» What this task involves: I need each line of the entries below that includes the string "onclick".

» Provided information:
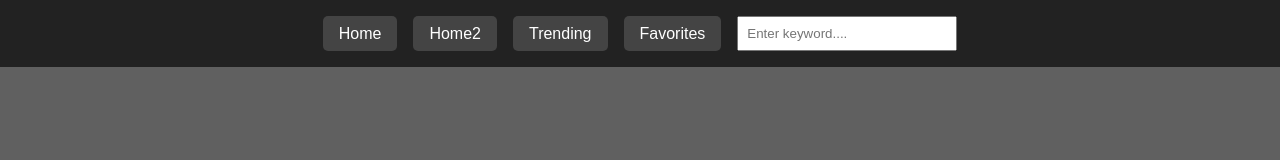
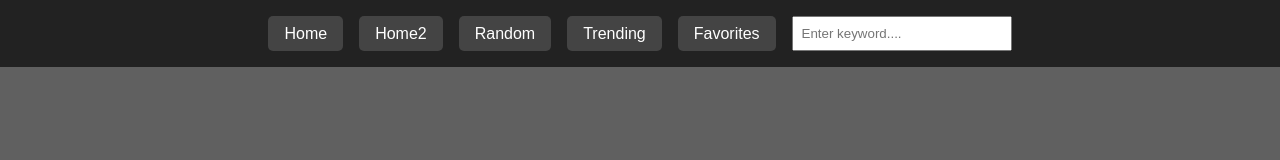
Before and after one commit to Team-01-GA/Team-01-GA-Giphy-Project, a website: page index.html in a window 1280 px wide. Drawn offline with Linux system fonts and the light colour scheme.

Commit message:
test git conflict

```diff
--- a/index.html
+++ b/index.html
@@ -13,6 +13,7 @@
         <nav>
             <button id="home-btn">Home</button>
             <button id="home-btn">Home2</button>
+            <button id="random-btn">Random</button>
             <button id="trending-btn">Trending</button>
             <button id="favorites-btn">Favorites</button>
             <input type="text" id="search-input" placeholder="Enter keyword...." />
```
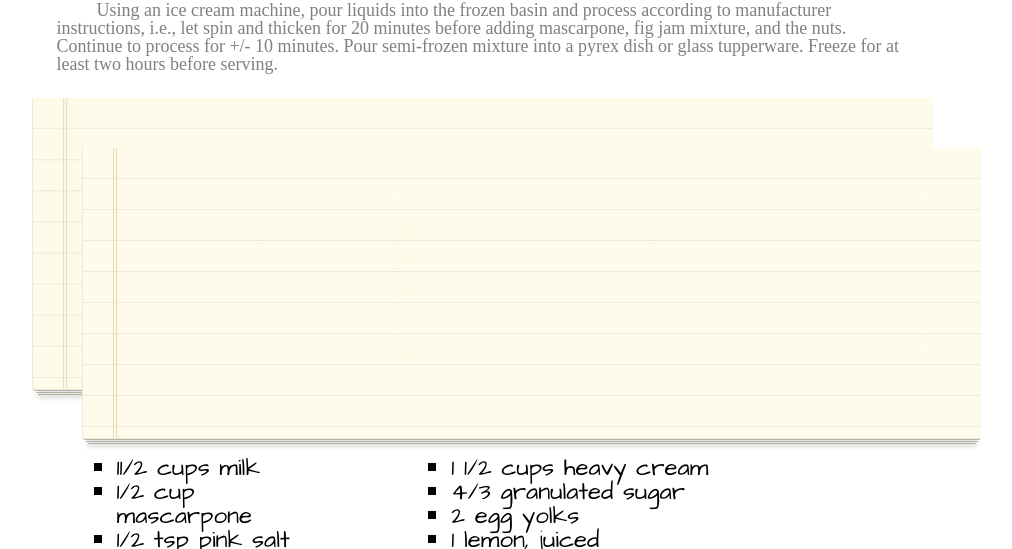
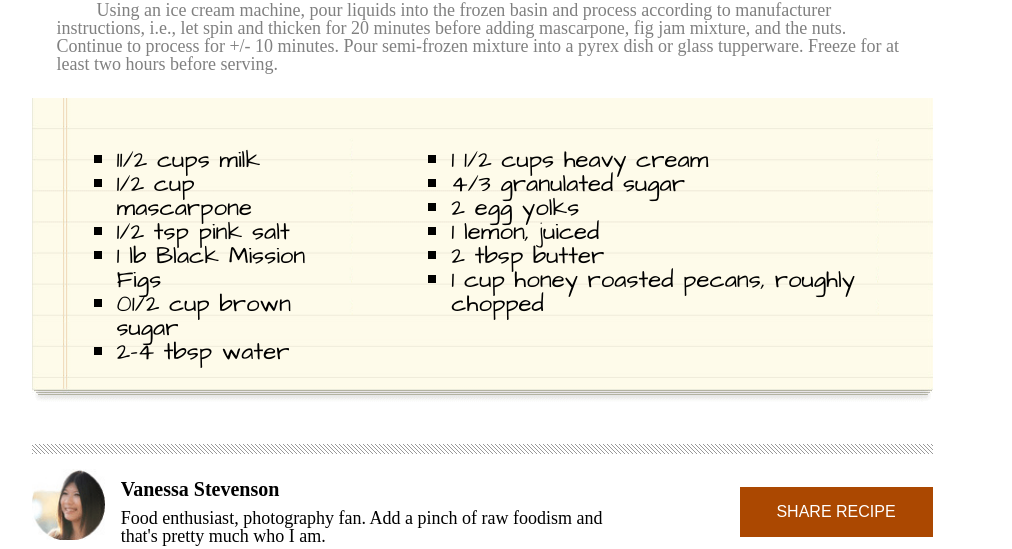
Before and after one commit to Cooper-Softdev/chocolate-pizza, a plain HTML site: page index.html in a window 1280 px wide. Shown: the part 1060-1609 px from the top of the page, without its empty margins (158-1170 px from the left). Drawn offline with Linux system fonts and the light colour scheme.

Commit message:
fixed final image?

```diff
--- a/index.html
+++ b/index.html
@@ -70,7 +70,6 @@
     </div>
 
     <section class="checklistSheet">
-      <img src="img/list-bg.png" alt="Yellow Legal Pad">
       <div class="checklistContainer">
         <div id="checklistFlex">
           <ul id="checklist1">
```
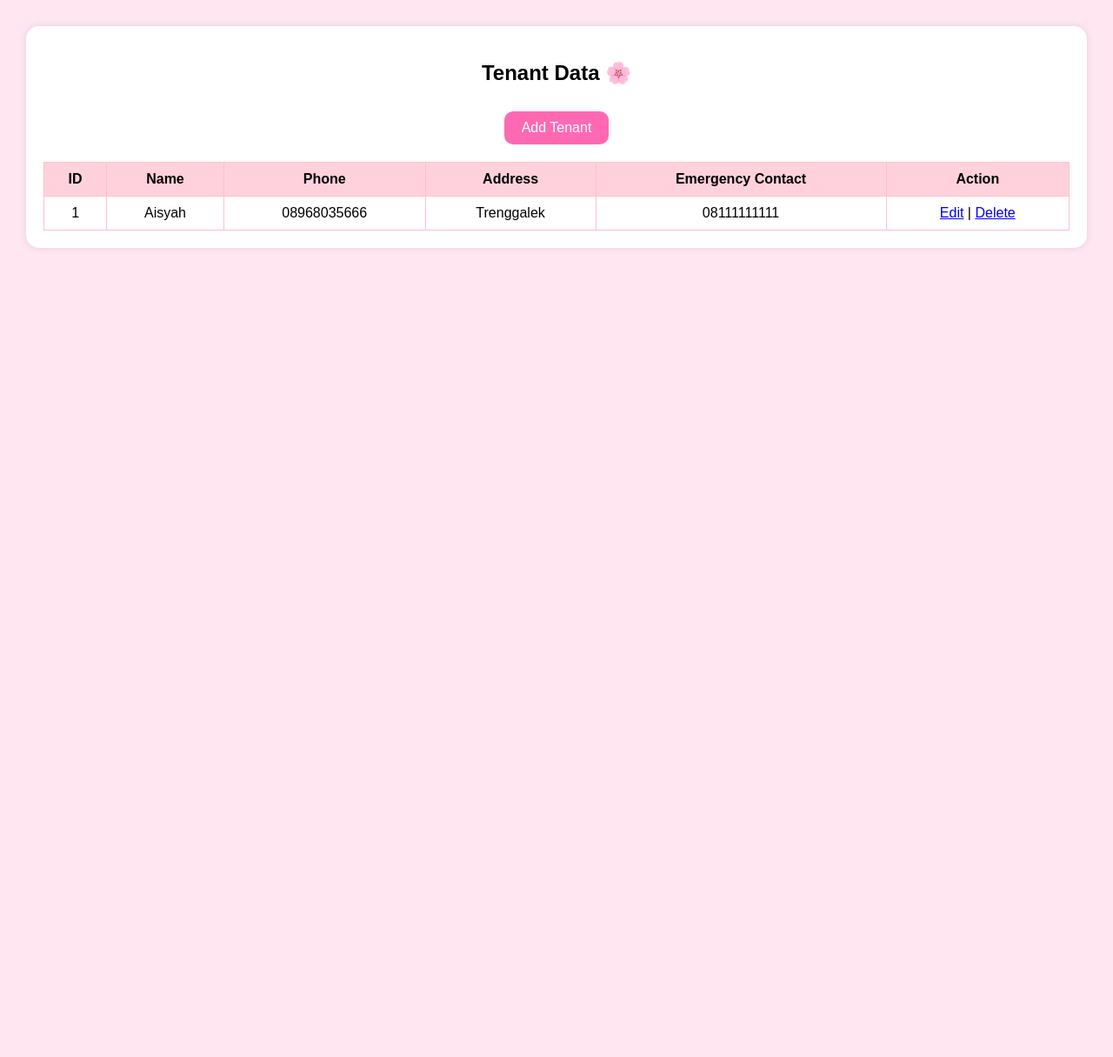
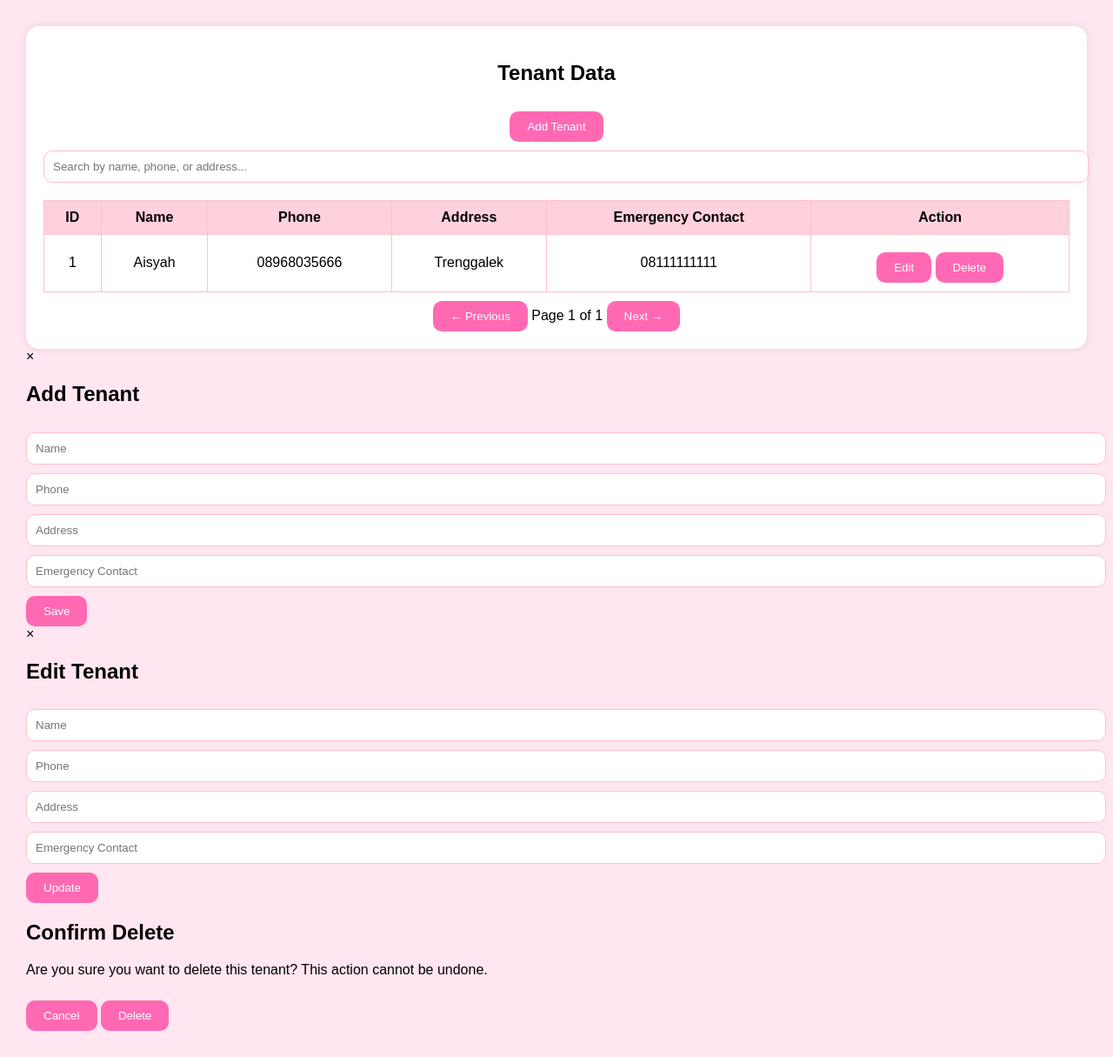
Before and after one commit to rentsaisy/boardingHouse-using-python, a Flask app: page /tenant in a window 1280 px wide. Shown: the part 120-1335 px from the top of the page at 87% size. Before the commit the page ends 405 px from the top, so only its background shows below. Run offline with Flask 3, Linux system fonts and the light colour scheme; data comes from the database, SQL or seed files in the repository.

Commit message:
fix: redesign the tenant page

```diff
--- a/templates/tenant.html
+++ b/templates/tenant.html
@@ -4,11 +4,15 @@
 
 <div class="card">
 
-<h2>Tenant Data 🌸</h2>
+<h2>Tenant Data</h2>
 
-<a href="/add_tenant" class="btn">
-    Add Tenant
-</a>
+<div class="header-controls">
+    <button onclick="openAddModal()" class="btn">
+        Add Tenant
+    </button>
+
+    <input type="text" id="searchInput" placeholder="Search by name, phone, or address..." class="search-bar" onkeyup="searchTable()">
+</div>
 
 <table>
 
@@ -21,9 +25,10 @@
     <th>Action</th>
 </tr>
 
+<tbody id="tableBody">
 {% for t in tenants %}
 
-<tr>
+<tr class="data-row">
     <td>{{ t.tenant_id }}</td>
     <td>{{ t.name }}</td>
     <td>{{ t.phone }}</td>
@@ -31,18 +36,177 @@
     <td>{{ t.emergency_contact }}</td>
 
     <td>
-        <a href="/edit_tenant/{{ t.tenant_id }}">Edit</a>
-        |
-        <a href="/delete_tenant/{{ t.tenant_id }}">
-            Delete
-        </a>
+        <button onclick="openEditModal({{ t.tenant_id }}, '{{ t.name }}', '{{ t.phone }}', '{{ t.address }}', '{{ t.emergency_contact }}')" class="btn-edit">Edit</button>
+        <button onclick="deleteConfirm({{ t.tenant_id }})" class="btn-delete">Delete</button>
     </td>
 </tr>
 
 {% endfor %}
+</tbody>
 
 </table>
 
+<!-- Pagination -->
+<div class="pagination-container">
+    <button class="pagination-btn" onclick="previousPage()" id="prevBtn">← Previous</button>
+    <span id="pageInfo" class="page-info">Page 1</span>
+    <button class="pagination-btn" onclick="nextPage()" id="nextBtn">Next →</button>
 </div>
 
+</div>
+
+<!-- Add Tenant Modal -->
+<div id="addModal" class="modal">
+    <div class="modal-content">
+        <span class="close" onclick="closeAddModal()">&times;</span>
+        <h2>Add Tenant</h2>
+        <form method="POST" action="/add_tenant">
+            <input type="text" name="name" placeholder="Name" required>
+            <input type="text" name="phone" placeholder="Phone" required>
+            <input type="text" name="address" placeholder="Address" required>
+            <input type="text" name="emergency_contact" placeholder="Emergency Contact" required>
+            <button type="submit" class="btn">Save</button>
+        </form>
+    </div>
+</div>
+
+<!-- Edit Tenant Modal -->
+<div id="editModal" class="modal">
+    <div class="modal-content">
+        <span class="close" onclick="closeEditModal()">&times;</span>
+        <h2>Edit Tenant</h2>
+        <form method="POST" id="editForm">
+            <input type="text" id="editName" name="name" placeholder="Name" required>
+            <input type="text" id="editPhone" name="phone" placeholder="Phone" required>
+            <input type="text" id="editAddress" name="address" placeholder="Address" required>
+            <input type="text" id="editContact" name="emergency_contact" placeholder="Emergency Contact" required>
+            <button type="submit" class="btn">Update</button>
+        </form>
+    </div>
+</div>
+
+<!-- Delete Confirmation Modal -->
+<div id="deleteConfirmModal" class="modal">
+    <div class="modal-content delete-modal">
+        <h2>Confirm Delete</h2>
+        <p>Are you sure you want to delete this tenant? This action cannot be undone.</p>
+        <div class="modal-buttons">
+            <button class="btn-cancel" onclick="closeDeleteConfirm()">Cancel</button>
+            <button class="btn-confirm-delete" id="confirmDeleteBtn">Delete</button>
+        </div>
+    </div>
+</div>
+
+<script>
+let deleteItemId = null;
+let currentPage = 1;
+const itemsPerPage = 5;
+let filteredRows = [];
+let allRows = [];
+
+function initializePagination() {
+    allRows = Array.from(document.querySelectorAll('.data-row'));
+    filteredRows = allRows;
+    displayPage(1);
+}
+
+function displayPage(page) {
+    const startIndex = (page - 1) * itemsPerPage;
+    const endIndex = startIndex + itemsPerPage;
+
+    allRows.forEach(row => row.style.display = 'none');
+
+    for (let i = startIndex; i < endIndex && i < filteredRows.length; i++) {
+        filteredRows[i].style.display = '';
+    }
+
+    currentPage = page;
+    updatePaginationButtons();
+    document.getElementById('pageInfo').textContent = `Page ${page} of ${Math.ceil(filteredRows.length / itemsPerPage)}`;
+}
+
+function updatePaginationButtons() {
+    const totalPages = Math.ceil(filteredRows.length / itemsPerPage);
+    document.getElementById('prevBtn').disabled = currentPage === 1;
+    document.getElementById('nextBtn').disabled = currentPage === totalPages;
+}
+
+function nextPage() {
+    const totalPages = Math.ceil(filteredRows.length / itemsPerPage);
+    if (currentPage < totalPages) {
+        displayPage(currentPage + 1);
+    }
+}
+
+function previousPage() {
+    if (currentPage > 1) {
+        displayPage(currentPage - 1);
+    }
+}
+
+function searchTable() {
+    const input = document.getElementById('searchInput');
+    const filter = input.value.toLowerCase();
+
+    filteredRows = allRows.filter(row => {
+        const text = row.textContent.toLowerCase();
+        return text.includes(filter);
+    });
+
+    displayPage(1);
+}
+
+function openAddModal() {
+    document.getElementById('addModal').style.display = 'block';
+}
+
+function closeAddModal() {
+    document.getElementById('addModal').style.display = 'none';
+}
+
+function openEditModal(id, name, phone, address, contact) {
+    document.getElementById('editName').value = name;
+    document.getElementById('editPhone').value = phone;
+    document.getElementById('editAddress').value = address;
+    document.getElementById('editContact').value = contact;
+    document.getElementById('editForm').action = '/edit_tenant/' + id;
+    document.getElementById('editModal').style.display = 'block';
+}
+
+function closeEditModal() {
+    document.getElementById('editModal').style.display = 'none';
+}
+
+function deleteConfirm(id) {
+    deleteItemId = id;
+    document.getElementById('deleteConfirmModal').style.display = 'block';
+    document.getElementById('confirmDeleteBtn').onclick = function() {
+        window.location.href = '/delete_tenant/' + deleteItemId;
+    };
+}
+
+function closeDeleteConfirm() {
+    document.getElementById('deleteConfirmModal').style.display = 'none';
+    deleteItemId = null;
+}
+
+window.onclick = function(event) {
+    var addModal = document.getElementById('addModal');
+    var editModal = document.getElementById('editModal');
+    var deleteModal = document.getElementById('deleteConfirmModal');
+    if (event.target == addModal) {
+        addModal.style.display = 'none';
+    }
+    if (event.target == editModal) {
+        editModal.style.display = 'none';
+    }
+    if (event.target == deleteModal) {
+        deleteModal.style.display = 'none';
+    }
+}
+
+// Initialize pagination on page load
+document.addEventListener('DOMContentLoaded', initializePagination);
+</script>
+
 {% endblock %}
```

» Problem solution:
+    <button onclick="openAddModal()" class="btn">
+        <button onclick="openEditModal({{ t.tenant_id }}, '{{ t.name }}', '{{ t.phone }}', '{{ t.address }}', '{{ t.emergency_contact }}')" class="btn-edit">Edit</button>
+        <button onclick="deleteConfirm({{ t.tenant_id }})" class="btn-delete">Delete</button>
+    <button class="pagination-btn" onclick="previousPage()" id="prevBtn">← Previous</button>
+    <button class="pagination-btn" onclick="nextPage()" id="nextBtn">Next →</button>
+        <span class="close" onclick="closeAddModal()">&times;</span>
+        <span class="close" onclick="closeEditModal()">&times;</span>
+            <button class="btn-cancel" onclick="closeDeleteConfirm()">Cancel</button>
+    document.getElementById('confirmDeleteBtn').onclick = function() {
+window.onclick = function(event) {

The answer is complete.